Turku University of Applied Sciences, Design Engineering, 1st year
In a user-centered design course, students were given an exercise to better understand their experiences of different senses and develop their capacity for empathy.
Students were being organized in three-person groups and instructed to plan and visualize a route that takes them around different environments and situations in and around the campus. In their group, one student was being blinded with a scarf, one student was giving verbal instructions to the blinded student and one student was documenting the process.
After each route, students would change roles. After the exercise was done by all three students, they were asked to compose and present a brief presentation about their experiences, observations and possible insights.
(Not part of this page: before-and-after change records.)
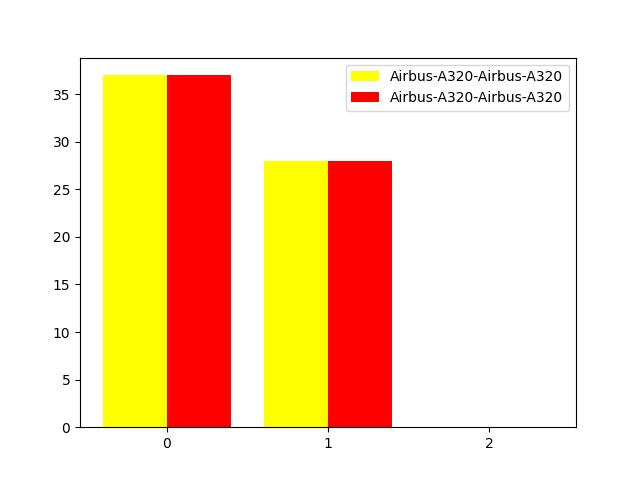
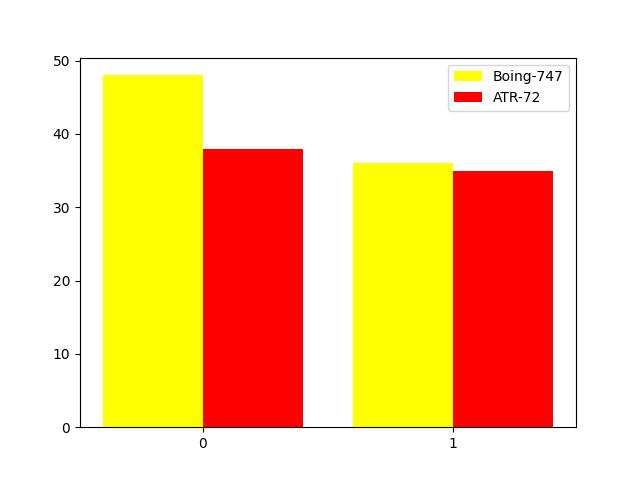
complete second phase

diff --git a/analysis_service/analysis/views.py b/analysis_service/analysis/views.py
@@ -48,6 +48,7 @@ class TrafficAnalysis(APIView):
             plt.xticks(x_axis,bars)
             plt.legend()
             plt.savefig("./media/output.jpg")
+            plt.close()
 
             return HttpResponseRedirect(redirect_to="http://127.0.0.1:8000/media/output.jpg")
         else:
@@ -69,26 +70,27 @@ class CarrierAnalysis(APIView):
         print(A1Data)
         print(A2Data)
 
-        # if(len(A1Data)!=[] and len(A2Data)!=[]):
-        #     bars=[]
-        #     data1 = []
-        #     data2 = []
+        if(len(A1Data)!=[] and len(A2Data)!=[]):
+            bars=[]
+            data1 = []
+            data2 = []
 
-        #     for j in range(len(A1Data)):
-        #         bars.append(j)
-        #         //data1.append(A1Data[j]['total'])
-        #         //data2.append(A2Data[j]['total'])
+            for j in range(len(A1Data)):
+                bars.append(j)
+                data1.append(A1Data[j]['sale'])
+                data2.append(A2Data[j]['sale'])
 
-        #     x_axis = np.arange(len(bars))
-        #     plt.bar(x_axis -0.2, data1, width=0.4, color='yellow', label=carrier_name1)
-        #     plt.bar(x_axis +0.2, data2, width=0.4, color='red', label=carrier_name2)
-        #     plt.xticks(x_axis,bars)
-        #     plt.legend()
-        #     plt.savefig("./media/coutput.jpg")
+            x_axis = np.arange(len(bars))
+            plt.bar(x_axis -0.2, data1, width=0.4, color='yellow', label=carrier_name1)
+            plt.bar(x_axis +0.2, data2, width=0.4, color='red', label=carrier_name2)
+            plt.xticks(x_axis,bars)
+            plt.legend()
+            plt.savefig("./media/coutput.jpg")
+            plt.close()
 
-        #     return HttpResponseRedirect(redirect_to="http://127.0.0.1:8000/media/coutput.jpg")
-        # else:
-        return HttpResponse("No data in this time range!!!")
+            return HttpResponseRedirect(redirect_to="http://127.0.0.1:8000/media/coutput.jpg")
+        else:
+            return HttpResponse("No data in this time range!!!")
 
 class FlightAnalysis(APIView):
     permission_classes = [IsAuthenticated]
@@ -119,6 +121,7 @@ class FlightAnalysis(APIView):
             plt.xticks(x_axis,bars)
             plt.legend()
             plt.savefig("./media/foutput.jpg")
+            plt.close()
 
             return HttpResponseRedirect(redirect_to="http://127.0.0.1:8000/media/foutput.jpg")
         else:

diff --git a/analysis_service/analysis/utils.py b/analysis_service/analysis/utils.py
@@ -56,20 +56,30 @@ def sale(carrier_name: str, date_start: timezone.datetime, date_end: timezone.da
     start_month = timezone.datetime(year=date_start.year, month=date_start.month, day=1)
     end_month = timezone.datetime(year=date_end.year, month=date_end.month, day=1)
 
+
+    test_query()
     while start_month <= end_month:
         data.append({
             'carrier': carrier_name,
-            'total': (PlanesFlight.objects.using('flight_db').filter(
-                            carrier__name=carrier_name,
-                            timestamp__year=start_month.year,
-                            timestamp__month=start_month.month,
-                        )
-                        .aggregate(
-                            total=models.Sum('price', field="price*plane_type.capacity")
-                        )['total']
-            ),
+            # 'total': (PlanesFlight.objects.using('flight_db').filter(
+            #                 carrier__name=carrier_name,
+            #                 timestamp__year=start_month.year,
+            #                 timestamp__month=start_month.month,
+            #             )
+            #             .aggregate(
+            #                 total=models.Sum('price', field="price*plane_type.capacity")
+            #             )['total']
+            # ),
+            'sale': PlanesFlight.objects.using('flight_db').annotate(
+                reserve_count=models.Count('reserves')
+                ).filter(
+                    carrier__name=carrier_name,
+                    timestamp__year=start_month.year,
+                    timestamp__month=start_month.month,
+                ).count(),#.get(pk=4567)
             'date': str(start_month)
         })
+
         start_month = start_month + relativedelta(months=1)
     return data
 
@@ -100,6 +110,6 @@ def test_query():
     q = PlanesFlight.objects.using('flight_db').annotate(
         reserve_count=models.Count('reserves')
     ).all()
-    f = q.get(pk=4567)
+    f = q.get(pk=1087)
     print(f.reserve_count)
     print(q)

diff --git a/README.md b/README.md
@@ -1,1 +1,4 @@
 # CloudProject
+
+Yousef Salmalian-FarnazKamranfar(4001327062)
+RepoLink: https://github.com/Farnaz-1999/CloudProject/
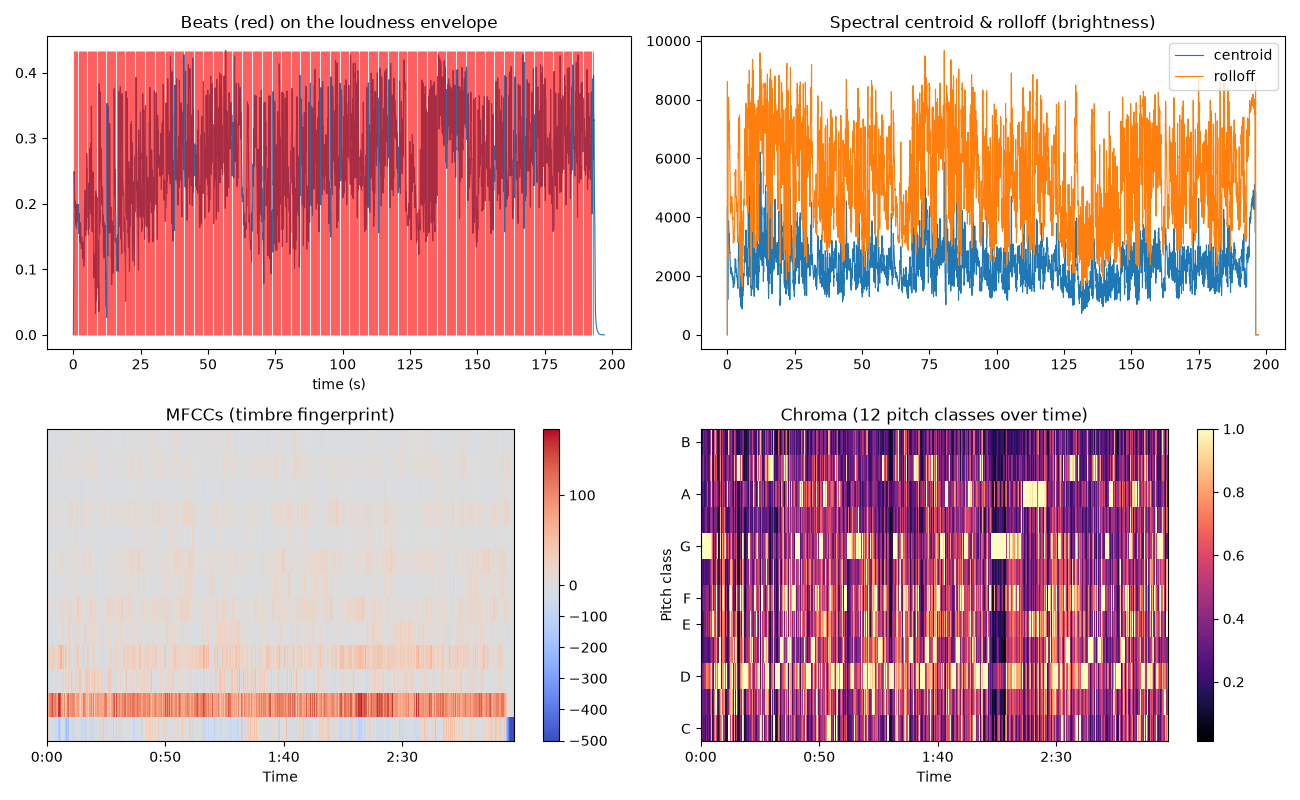
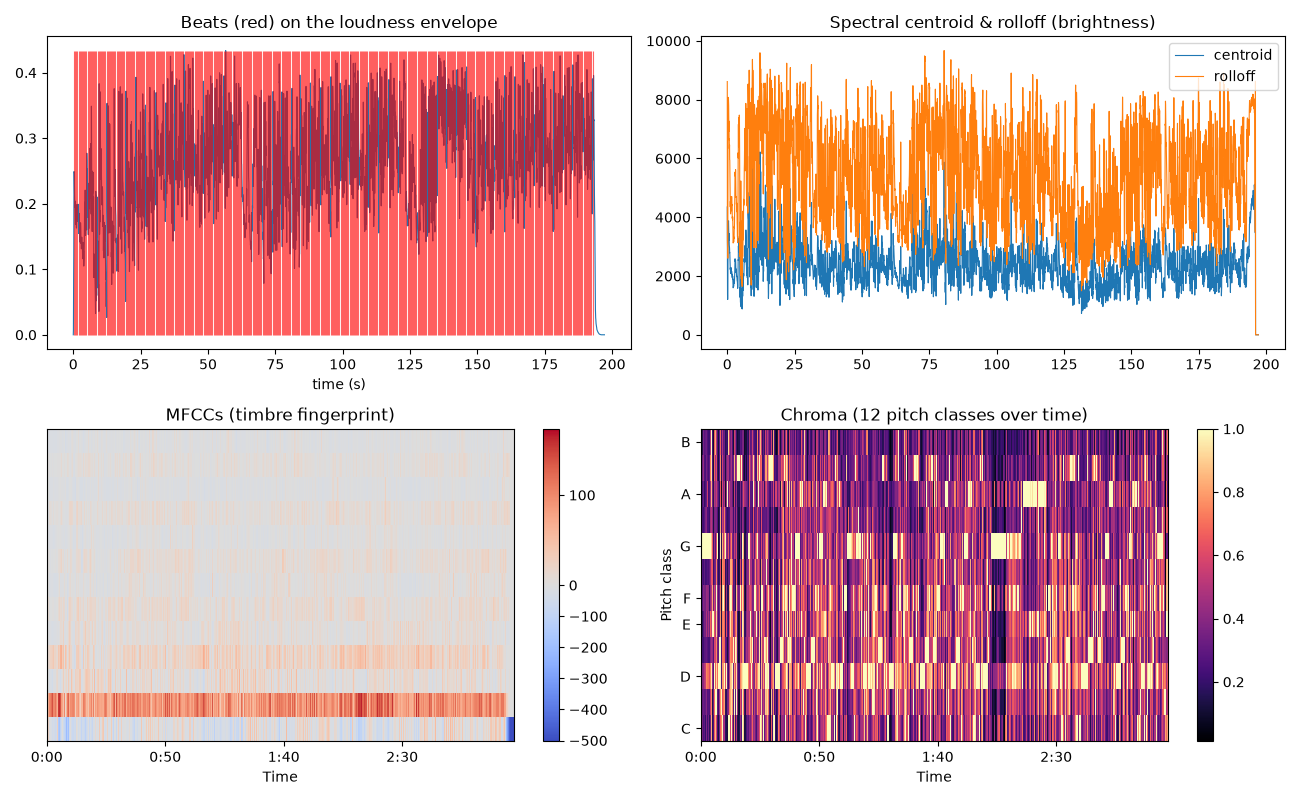
feat: enhance beat reporting with conditional message for detected beats

Changed region(s): [[0.5538, 0.0938, 0.9846, 0.375]]

diff --git a/src/06_features.py b/src/06_features.py
@@ -17,14 +17,18 @@ def main() -> None:
     tempo, beat_frames = librosa.beat.beat_track(y=y, sr=sr)
     tempo = float(np.asarray(tempo).mean())
     beat_times = librosa.frames_to_time(beat_frames, sr=sr)
+    if len(beat_times):
+        beats_str = f"{len(beat_times)} pulse points over {y.shape[0] / sr:.0f}s "
+        f"(first at {beat_times[0]:.2f}s, last at {beat_times[-1]:.2f}s)"
+    else:
+        beats_str = "no beats detected"
     report("tempo (BPM)", f"{float(tempo):.1f} beats per minute")
-    report("beats", f"{len(beat_times)} pulse points over {y.shape[0] / sr:.0f}s "
-                    f"(first at {beat_times[0]:.2f}s, last at {beat_times[-1]:.2f}s)")
+    report("beats", beats_str)
 
     # --- spectral features (built on the step-5 spectrogram) -------------
-    centroid = librosa.feature.spectral_centroid(y=y, sr=sr, n_fft=FRAME, hop_length=HOP)[0]
-    rolloff = librosa.feature.spectral_rolloff(y=y, sr=sr, n_fft=FRAME, hop_length=HOP)[0]
-    bandwidth = librosa.feature.spectral_bandwidth(y=y, sr=sr, n_fft=FRAME, hop_length=HOP)[0]
+    centroid = librosa.feature.spectral_centroid(y=y, sr=sr, n_fft=FRAME, hop_length=HOP, center=False)[0]
+    rolloff = librosa.feature.spectral_rolloff(y=y, sr=sr, n_fft=FRAME, hop_length=HOP, center=False)[0]
+    bandwidth = librosa.feature.spectral_bandwidth(y=y, sr=sr, n_fft=FRAME, hop_length=HOP, center=False)[0]
     report("spectral centroid", f"{centroid.mean():6.0f} Hz avg brightness "
                                 f"(min {centroid.min():.0f}, max {centroid.max():.0f})")
     report("spectral rolloff", f"{rolloff.mean():6.0f} Hz avg - 85% of energy is below this")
For students, doing the exercise revealed a situational awareness of how experiencing the environment can be different while blocking some of the senses, in this case sight. The change of role (of being blinded, being the instructor, being the observer) helped create an emotional awareness about how people experience things differently (which is critical in designing for people). Thirdly, the exercise stimulated students’ critical thinking in that it made them aware of their own biases and assumptions that were being uncovered through them experimenting and experiencing.